> **To do**
Set down the line that has "[ISSUE-11] Update runtime" and each line beneath it, through the last line of the entries, exactly and with no others.

Data shown Block Start

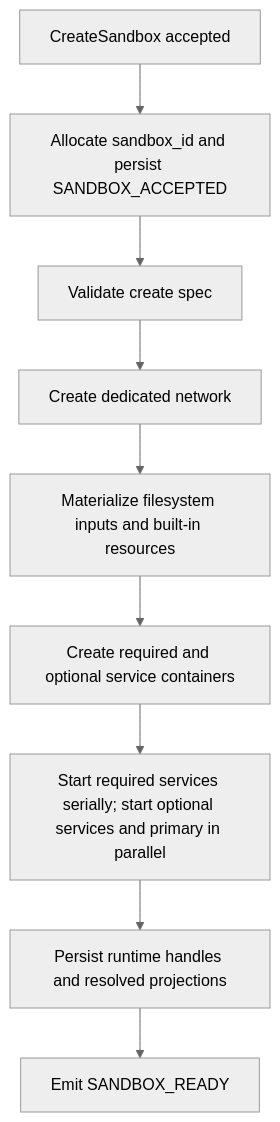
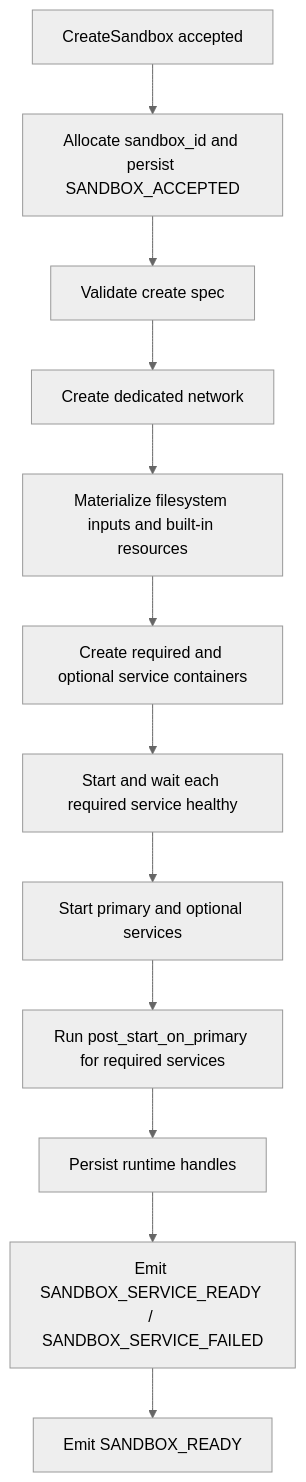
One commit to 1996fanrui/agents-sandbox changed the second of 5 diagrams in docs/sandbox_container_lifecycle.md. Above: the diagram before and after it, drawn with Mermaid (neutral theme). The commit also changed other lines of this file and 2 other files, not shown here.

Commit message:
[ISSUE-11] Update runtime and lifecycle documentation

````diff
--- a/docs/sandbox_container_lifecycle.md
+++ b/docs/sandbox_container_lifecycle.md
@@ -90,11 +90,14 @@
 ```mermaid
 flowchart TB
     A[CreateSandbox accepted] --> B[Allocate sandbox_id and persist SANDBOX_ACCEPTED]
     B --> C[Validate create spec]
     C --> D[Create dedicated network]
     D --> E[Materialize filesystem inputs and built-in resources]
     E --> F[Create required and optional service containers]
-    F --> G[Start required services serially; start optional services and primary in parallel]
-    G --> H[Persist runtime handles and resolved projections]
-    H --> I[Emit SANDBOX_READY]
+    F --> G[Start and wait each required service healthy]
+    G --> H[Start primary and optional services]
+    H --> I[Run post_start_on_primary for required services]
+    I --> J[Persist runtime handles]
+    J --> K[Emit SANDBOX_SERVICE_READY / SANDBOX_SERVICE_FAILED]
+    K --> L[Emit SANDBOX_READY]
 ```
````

Data shown Block End

> **Result for this exercise**
[ISSUE-11] Update runtime and lifecycle documentation

````diff
--- a/docs/sandbox_container_lifecycle.md
+++ b/docs/sandbox_container_lifecycle.md
@@ -90,11 +90,14 @@
 ```mermaid
 flowchart TB
     A[CreateSandbox accepted] --> B[Allocate sandbox_id and persist SANDBOX_ACCEPTED]
     B --> C[Validate create spec]
     C --> D[Create dedicated network]
     D --> E[Materialize filesystem inputs and built-in resources]
     E --> F[Create required and optional service containers]
-    F --> G[Start required services serially; start optional services and primary in parallel]
-    G --> H[Persist runtime handles and resolved projections]
-    H --> I[Emit SANDBOX_READY]
+    F --> G[Start and wait each required service healthy]
+    G --> H[Start primary and optional services]
+    H --> I[Run post_start_on_primary for required services]
+    I --> J[Persist runtime handles]
+    J --> K[Emit SANDBOX_SERVICE_READY / SANDBOX_SERVICE_FAILED]
+    K --> L[Emit SANDBOX_READY]
 ```
````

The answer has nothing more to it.